> YOUR OBJECTIVE: Skip the pictures, and retype the data below in full, exactly.

> RECORDS FOR THE TASK:
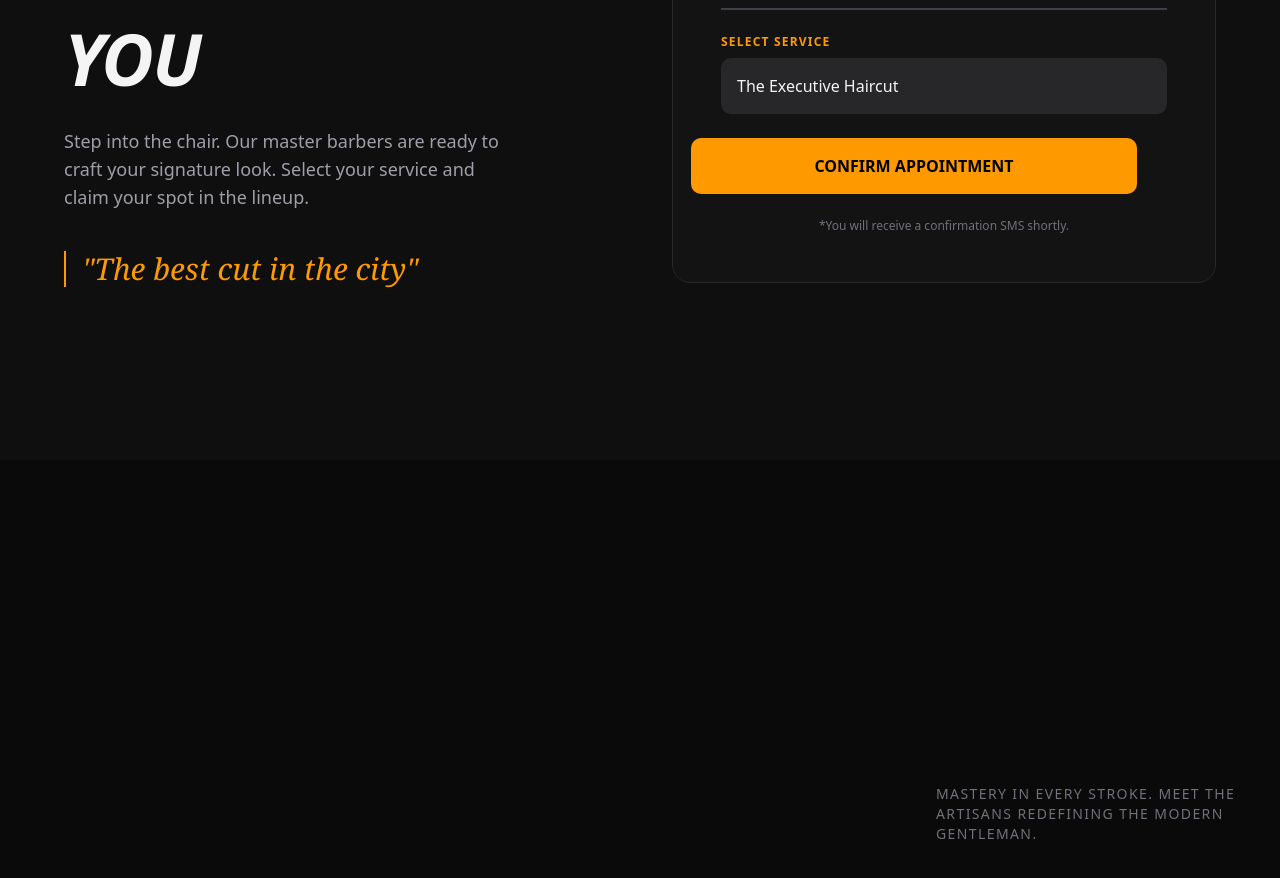
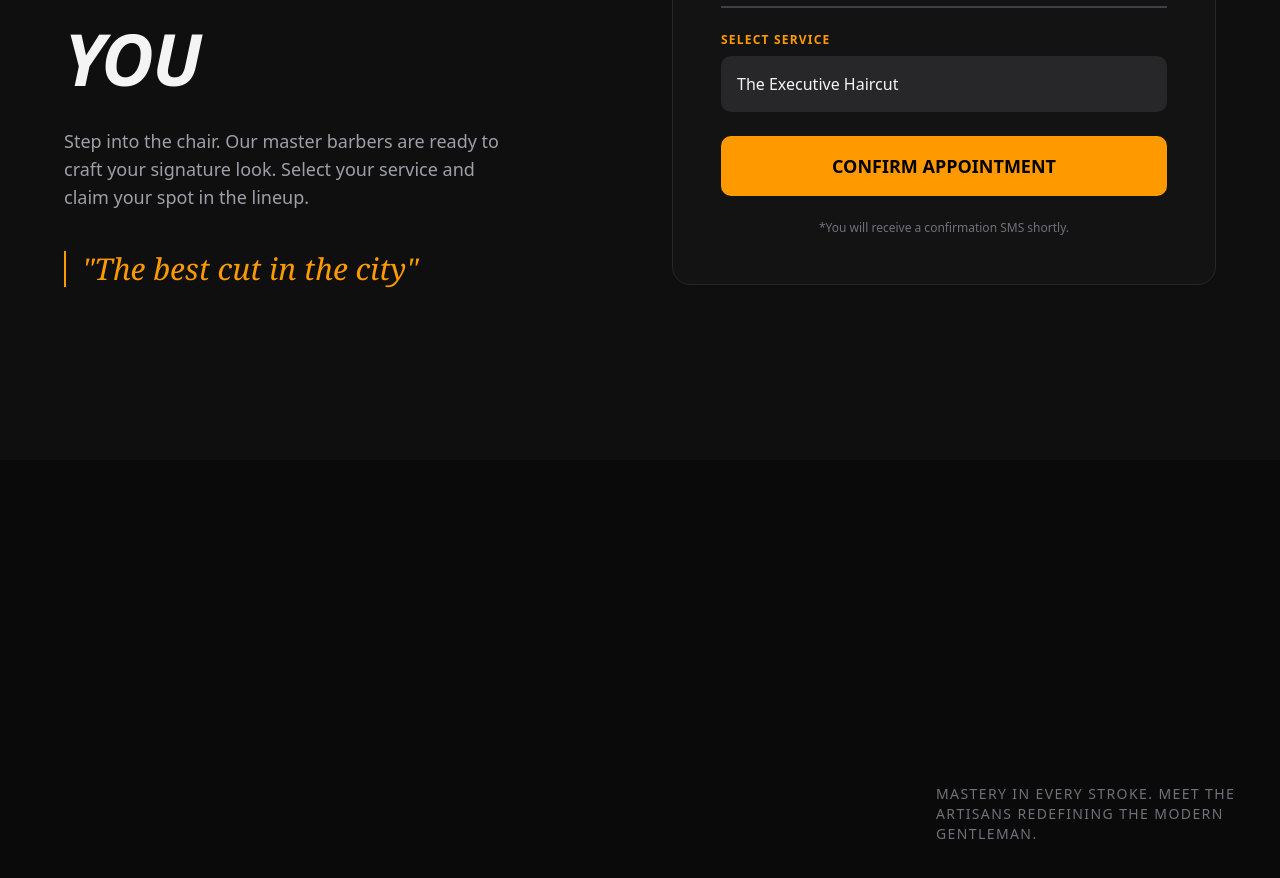
Before and after one commit to Manikandan0018/barbar-shop, a React (Vite) app: page / in a window 1280 px wide. Shown: the part 1140-2018 px from the top of the page. Built offline with nearby package versions, Linux system fonts and the light colour scheme; grey boxes are pictures that could not be loaded; a web font is replaced by a local one.

Commit message:
update: improved Login UI/UX and removed bg image

```diff
--- a/src/pages/Appointment/Appointment.jsx
+++ b/src/pages/Appointment/Appointment.jsx
@@ -121,9 +121,41 @@ const Appointment = () => {
             </div>
 
             {/* BUTTON */}
-            <button className="form-item w-full group relative overflow-hidden bg-amber-500 text-black font-bold py-3 sm:py-4 rounded-lg transition-transform hover:scale-[1.02] active:scale-95 text-sm sm:text-base">
-              <span className="relative z-10">CONFIRM APPOINTMENT</span>
-              <div className="absolute inset-0 bg-white/20 translate-y-full group-hover:translate-y-0 transition-transform duration-300"></div>
+            <button
+              className="
+    w-full
+    relative overflow-hidden
+    bg-amber-500 text-black font-bold
+    rounded-lg
+
+    py-3 px-4
+    sm:py-4 sm:px-6
+    md:py-4 md:px-8
+
+    text-sm
+    sm:text-base
+    md:text-lg
+
+    transition-all duration-200
+    hover:scale-[1.02]
+    active:scale-95
+
+    flex items-center justify-center
+  "
+            >
+              <span className="relative z-10 whitespace-nowrap">
+                CONFIRM APPOINTMENT
+              </span>
+
+              <div
+                className="
+      absolute inset-0
+      bg-white/20
+      translate-y-full
+      hover:translate-y-0
+      transition-transform duration-300
+    "
+              ></div>
             </button>
 
             <p className="form-item text-center text-[10px] sm:text-xs text-zinc-500">
```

> TASK OUTPUT:
Before and after one commit to Manikandan0018/barbar-shop, a React (Vite) app: page / in a window 1280 px wide. Shown: the part 1140-2018 px from the top of the page. Built offline with nearby package versions, Linux system fonts and the light colour scheme; grey boxes are pictures that could not be loaded; a web font is replaced by a local one.

Commit message:
update: improved Login UI/UX and removed bg image

```diff
--- a/src/pages/Appointment/Appointment.jsx
+++ b/src/pages/Appointment/Appointment.jsx
@@ -121,9 +121,41 @@ const Appointment = () => {
             </div>
 
             {/* BUTTON */}
-            <button className="form-item w-full group relative overflow-hidden bg-amber-500 text-black font-bold py-3 sm:py-4 rounded-lg transition-transform hover:scale-[1.02] active:scale-95 text-sm sm:text-base">
-              <span className="relative z-10">CONFIRM APPOINTMENT</span>
-              <div className="absolute inset-0 bg-white/20 translate-y-full group-hover:translate-y-0 transition-transform duration-300"></div>
+            <button
+              className="
+    w-full
+    relative overflow-hidden
+    bg-amber-500 text-black font-bold
+    rounded-lg
+
+    py-3 px-4
+    sm:py-4 sm:px-6
+    md:py-4 md:px-8
+
+    text-sm
+    sm:text-base
+    md:text-lg
+
+    transition-all duration-200
+    hover:scale-[1.02]
+    active:scale-95
+
+    flex items-center justify-center
+  "
+            >
+              <span className="relative z-10 whitespace-nowrap">
+                CONFIRM APPOINTMENT
+              </span>
+
+              <div
+                className="
+      absolute inset-0
+      bg-white/20
+      translate-y-full
+      hover:translate-y-0
+      transition-transform duration-300
+    "
+              ></div>
             </button>
 
             <p className="form-item text-center text-[10px] sm:text-xs text-zinc-500">
```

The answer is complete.